This U01 Translational Research in Muscular Dystrophy will support the development of recombinant human biglycan (rhBGN) as a therapeutic and to prepare the data package necessary for an IND filing with the FDA. It builds upon work supported by an exploratory R21 proposal to our laboratory where we have demonstrated that systemically-delivered, rhBGN counters the dystrophic phenotype in mdx mice and improves muscle function. Notably, rhBGN is effective when delivered at 3 week intervals and at doses of <10mg/kg. We propose a 4 year development plan to produce and to validate rhBGN material that is compatible with use in clinical trials. This plan will extend from pilot studies with material produced by transient transfection, to PK/PD in the mdx mouse model, to dose optimization with highly characterized material produced from a stable cell line under cGMP conditions. To maximize the efficiency and speed of this process, the work will make use of standardized models and assays as well as collaborations with several expert vendors of biologic development services.

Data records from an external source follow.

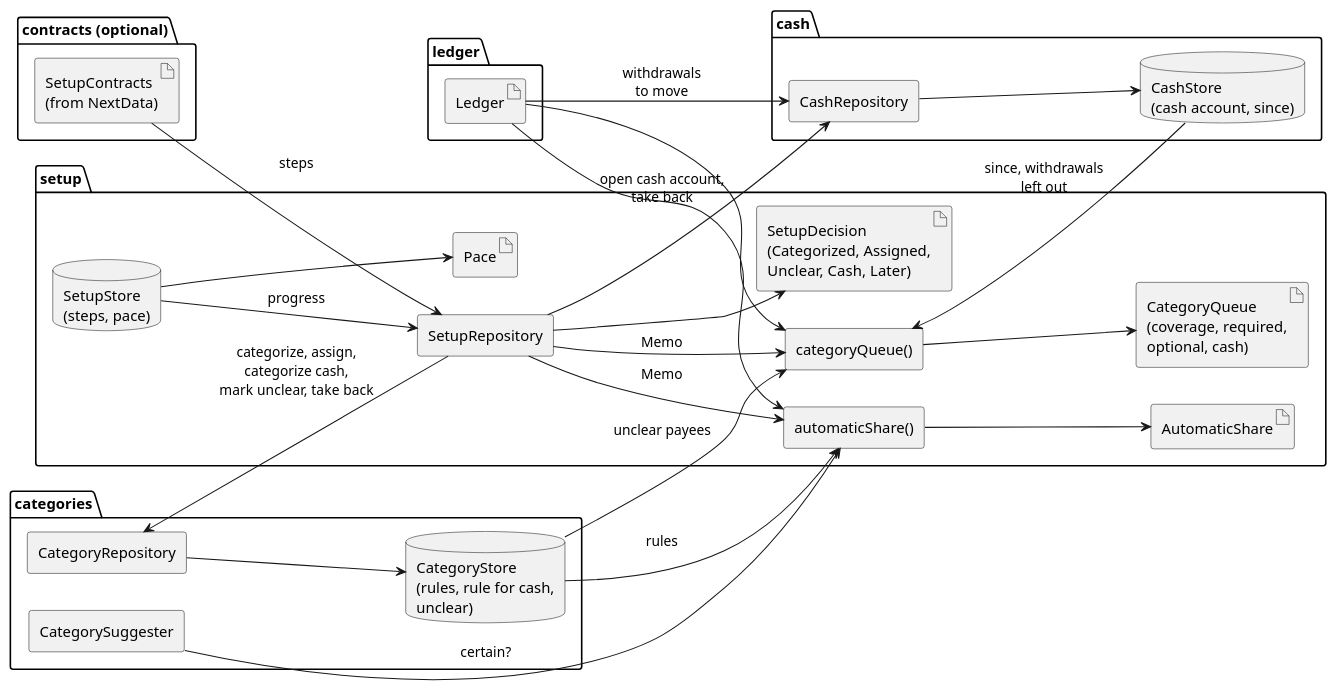
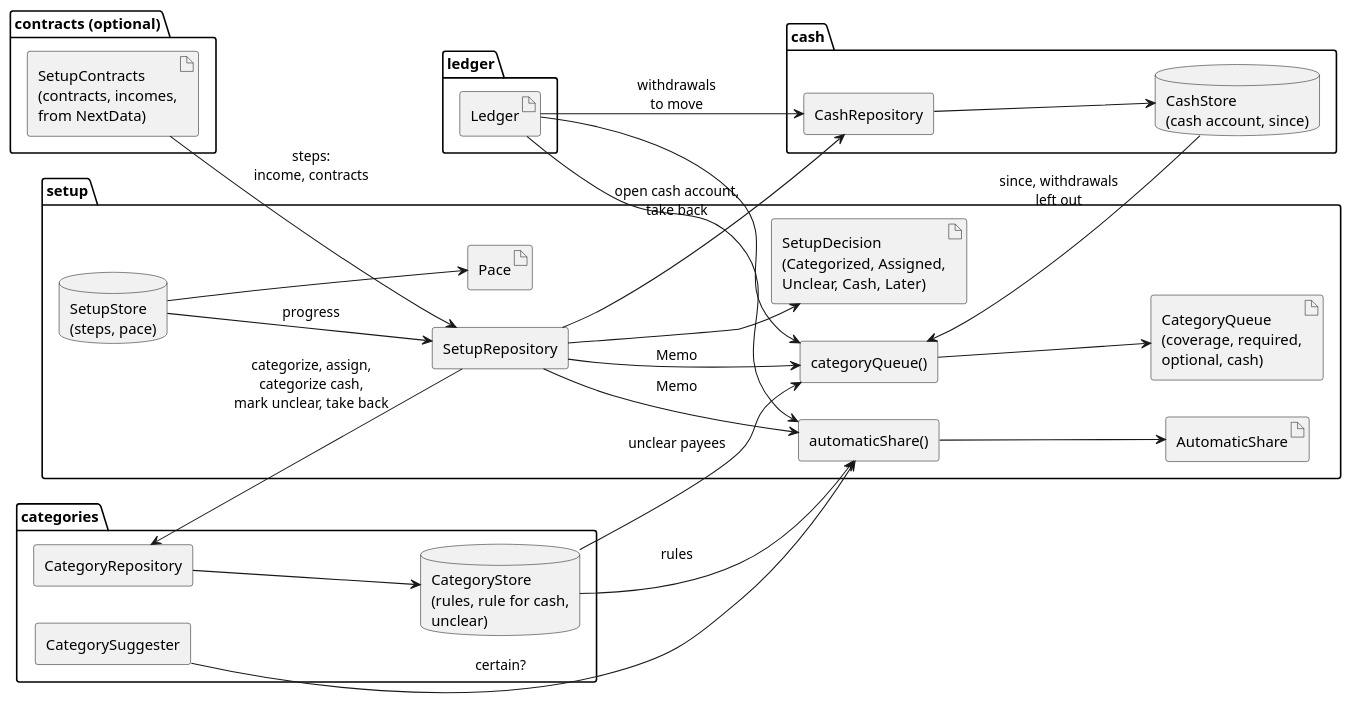
The diagram in next/data/setup/src/main/java/org/totschnig/myexpenses/next/data/setup/setup.puml (castn/MyExpenses), drawn with PlantUML before and after one commit. The commit also changed 2 other files, not shown here.

Commit message:
Describe the income step of the setup
The READMEs of the setup tell when the income step is offered, what it asks and that its screens come from the contracts area, and setup.puml shows the incomes in SetupContracts.

```diff
--- a/next/data/setup/src/main/java/org/totschnig/myexpenses/next/data/setup/setup.puml
+++ b/next/data/setup/src/main/java/org/totschnig/myexpenses/next/data/setup/setup.puml
@@ -1,53 +1,53 @@
 @startuml setup
 skinparam componentStyle rectangle
 skinparam shadowing false
 left to right direction
 
 package "ledger" {
   artifact Ledger
 }
 package "categories" {
   [CategoryRepository] as categoryRepository
   database "CategoryStore\n(rules, rule for cash,\nunclear)" as categoryStore
   [CategorySuggester] as suggester
 }
 package "cash" {
   [CashRepository] as cashRepository
   database "CashStore\n(cash account, since)" as cashStore
 }
 package "contracts (optional)" {
-  artifact "SetupContracts\n(from NextData)" as setupContracts
+  artifact "SetupContracts\n(contracts, incomes,\nfrom NextData)" as setupContracts
 }
 
 package "setup" {
   [categoryQueue()] as queueFn
   artifact "CategoryQueue\n(coverage, required,\noptional, cash)" as queue
   [automaticShare()] as shareFn
   artifact AutomaticShare as share
   [SetupRepository] as repository
   artifact "SetupDecision\n(Categorized, Assigned,\nUnclear, Cash, Later)" as decision
   database "SetupStore\n(steps, pace)" as store
   artifact "Pace" as pace
 }
 
 Ledger --> queueFn
 categoryStore --> queueFn : unclear payees
 cashStore --> queueFn : since, withdrawals\nleft out
 queueFn --> queue
 Ledger --> shareFn
 categoryStore --> shareFn : rules
 suggester --> shareFn : certain?
 shareFn --> share
 repository --> queueFn : Memo
 repository --> shareFn : Memo
 repository --> categoryRepository : categorize, assign,\ncategorize cash,\nmark unclear, take back
 repository --> cashRepository : open cash account,\ntake back
 repository --> decision
 cashRepository --> cashStore
 Ledger --> cashRepository : withdrawals\nto move
 categoryRepository --> categoryStore
-setupContracts --> repository : steps
+setupContracts --> repository : steps:\nincome, contracts
 store --> repository : progress
 store --> pace
 
 @enduml
```
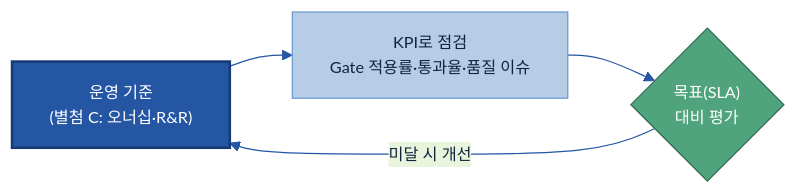
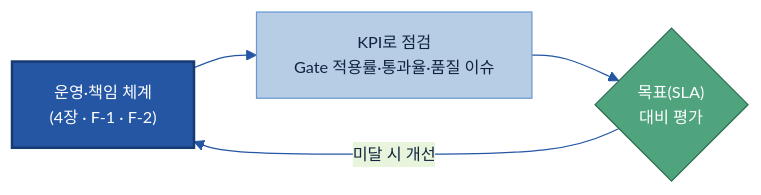
The sixth of 6 diagrams in 가이드 작성/C-2 데이터 품질 관리/C-2 데이터 품질 관리.md (jin-kearney/ai-ready-data-manual), drawn with Mermaid before and after one commit. The commit also changed other lines of this file and 3 other files, not shown here.

````diff
--- a/가이드 작성/C-2 데이터 품질 관리/C-2 데이터 품질 관리.md
+++ b/가이드 작성/C-2 데이터 품질 관리/C-2 데이터 품질 관리.md
@@ -473,11 +473,11 @@
 ```mermaid
 %%{init: {'theme':'base','themeVariables':{'primaryColor':'#DCE8F5','primaryBorderColor':'#2456A4','primaryTextColor':'#10243f','lineColor':'#2456A4','clusterBkg':'#EEF4FB','clusterBorder':'#6B9AD1','fontSize':'13px'}}}%%
 flowchart LR
-    STD["운영 기준<br/>(별첨 C: 오너십·R&R)"]:::std
+    STD["운영·책임 체계<br/>(4장 · F-1 · F-2)"]:::std
     K["KPI로 점검<br/>Gate 적용률·통과율·품질 이슈"]:::mid
     G{"목표(SLA)<br/>대비 평가"}:::gate
     STD --> K --> G -->|미달 시 개선| STD
     classDef std fill:#2456A4,color:#fff,stroke:#163a73,stroke-width:2px;
     classDef mid fill:#B7CDE6,stroke:#6B9AD1,color:#10243f;
     classDef gate fill:#4FA47D,stroke:#2f6b50,color:#fff;
 ```
````
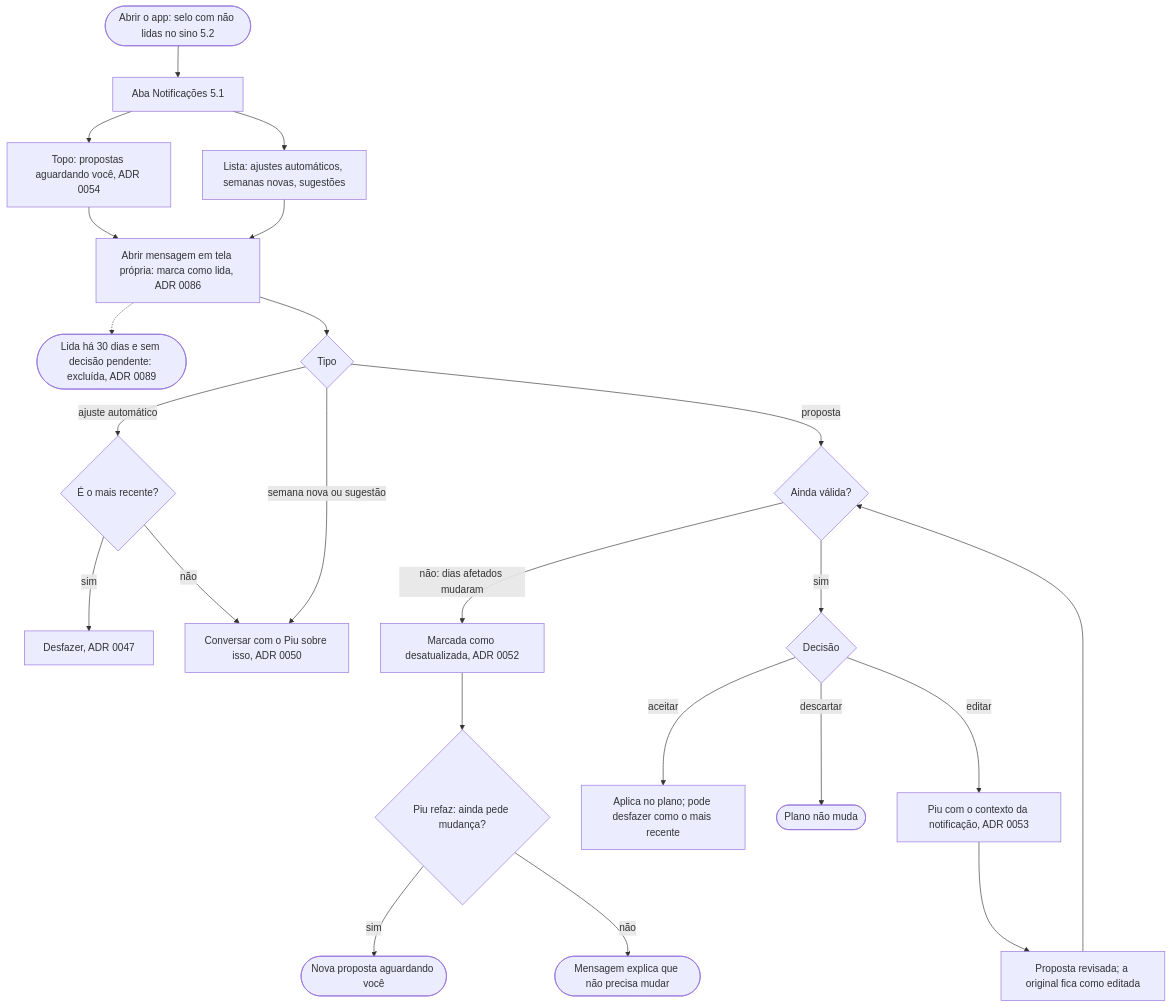
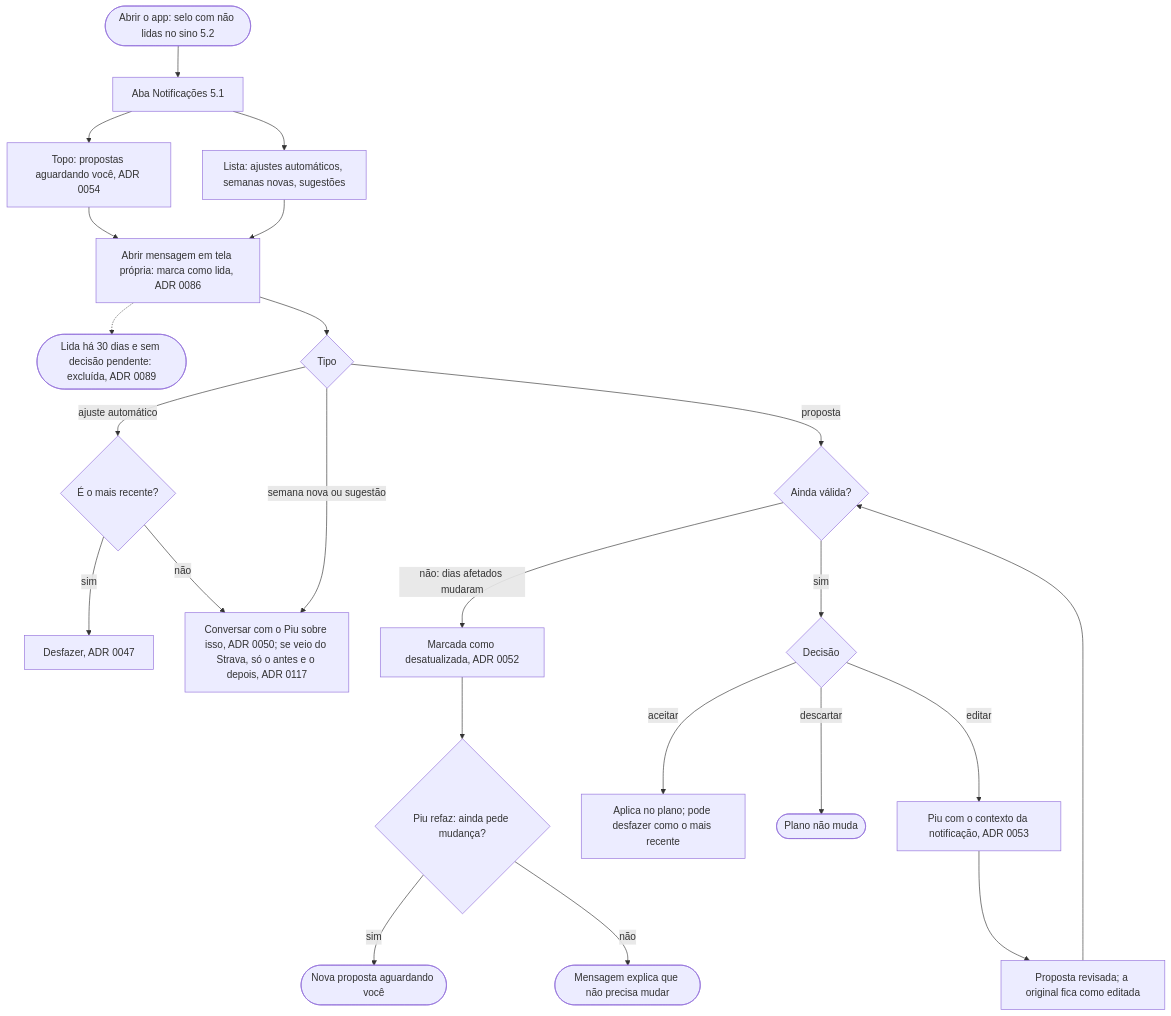
The eighth of 11 diagrams in docs/fluxos.md (cruzvini/app-corrida), drawn with Mermaid before and after one commit. The commit also changed other lines of this file and 12 other files, not shown here.

````diff
--- a/docs/fluxos.md
+++ b/docs/fluxos.md
@@ -196,25 +201,25 @@
 ```mermaid
 flowchart TD
   A([Abrir o app: selo com não lidas no sino 5.2]) --> B[Aba Notificações 5.1]
   B --> B1[Topo: propostas aguardando você, ADR 0054]
   B --> B2[Lista: ajustes automáticos, semanas novas, sugestões]
   B1 --> M[Abrir mensagem em tela própria: marca como lida, ADR 0086]
   B2 --> M
   M -.-> X([Lida há 30 dias e sem decisão pendente: excluída, ADR 0089])
   M --> T{Tipo}
   T -- ajuste automático --> AJ{É o mais recente?}
   AJ -- sim --> AJ1[Desfazer, ADR 0047]
-  AJ -- não --> PIU[Conversar com o Piu sobre isso, ADR 0050]
+  AJ -- não --> PIU[Conversar com o Piu sobre isso, ADR 0050; se veio do Strava, só o antes e o depois, ADR 0117]
   T -- semana nova ou sugestão --> PIU
   T -- proposta --> P{Ainda válida?}
   P -- não: dias afetados mudaram --> V[Marcada como desatualizada, ADR 0052]
   V --> V1{Piu refaz: ainda pede mudança?}
   V1 -- sim --> NOVA([Nova proposta aguardando você])
   V1 -- não --> V2([Mensagem explica que não precisa mudar])
   P -- sim --> D{Decisão}
   D -- aceitar --> AC[Aplica no plano; pode desfazer como o mais recente]
   D -- descartar --> DS([Plano não muda])
   D -- editar --> ED[Piu com o contexto da notificação, ADR 0053]
   ED --> ED1[Proposta revisada; a original fica como editada]
   ED1 --> P
 ```
````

We have also enlisted consultants who have extensive expertise in the manufacturing, testing and regulatory issues that are unique to biologies.
In these translational studies we will develop a novel protein therapeutic for Duchenne Muscular Dystrophy. The goal is to take our findings in mouse models of this disease and do the work necessary to test this therapy in boys with this devastating disease. If the proposed work is successful, we will be able to move immediately into Phase I clinical trials.
|Yilmaz, Atilgan; Kattamuri, Chandramohan; Ozdeslik, Rana N et al. (2016) MuSK is a BMP co-receptor that shapes BMP responses and calcium signaling in muscle cells. Sci Signal 9:ra87|
|Young, Marian F; Fallon, Justin R (2012) Biglycan: a promising new therapeutic for neuromuscular and musculoskeletal diseases. Curr Opin Genet Dev 22:398-400|
|Amenta, Alison R; Creely, Hilliary E; Mercado, Mary Lynn T et al. (2012) Biglycan is an extracellular MuSK binding protein important for synapse stability. J Neurosci 32:2324-34|
|Amenta, Alison R; Yilmaz, Atilgan; Bogdanovich, Sasha et al. (2011) Biglycan recruits utrophin to the sarcolemma and counters dystrophic pathology in mdx mice. Proc Natl Acad Sci U S A 108:762-7|
|Fallon, Justin R (2011) Calcium channels put synapses in their place. Nat Neurosci 14:536-8|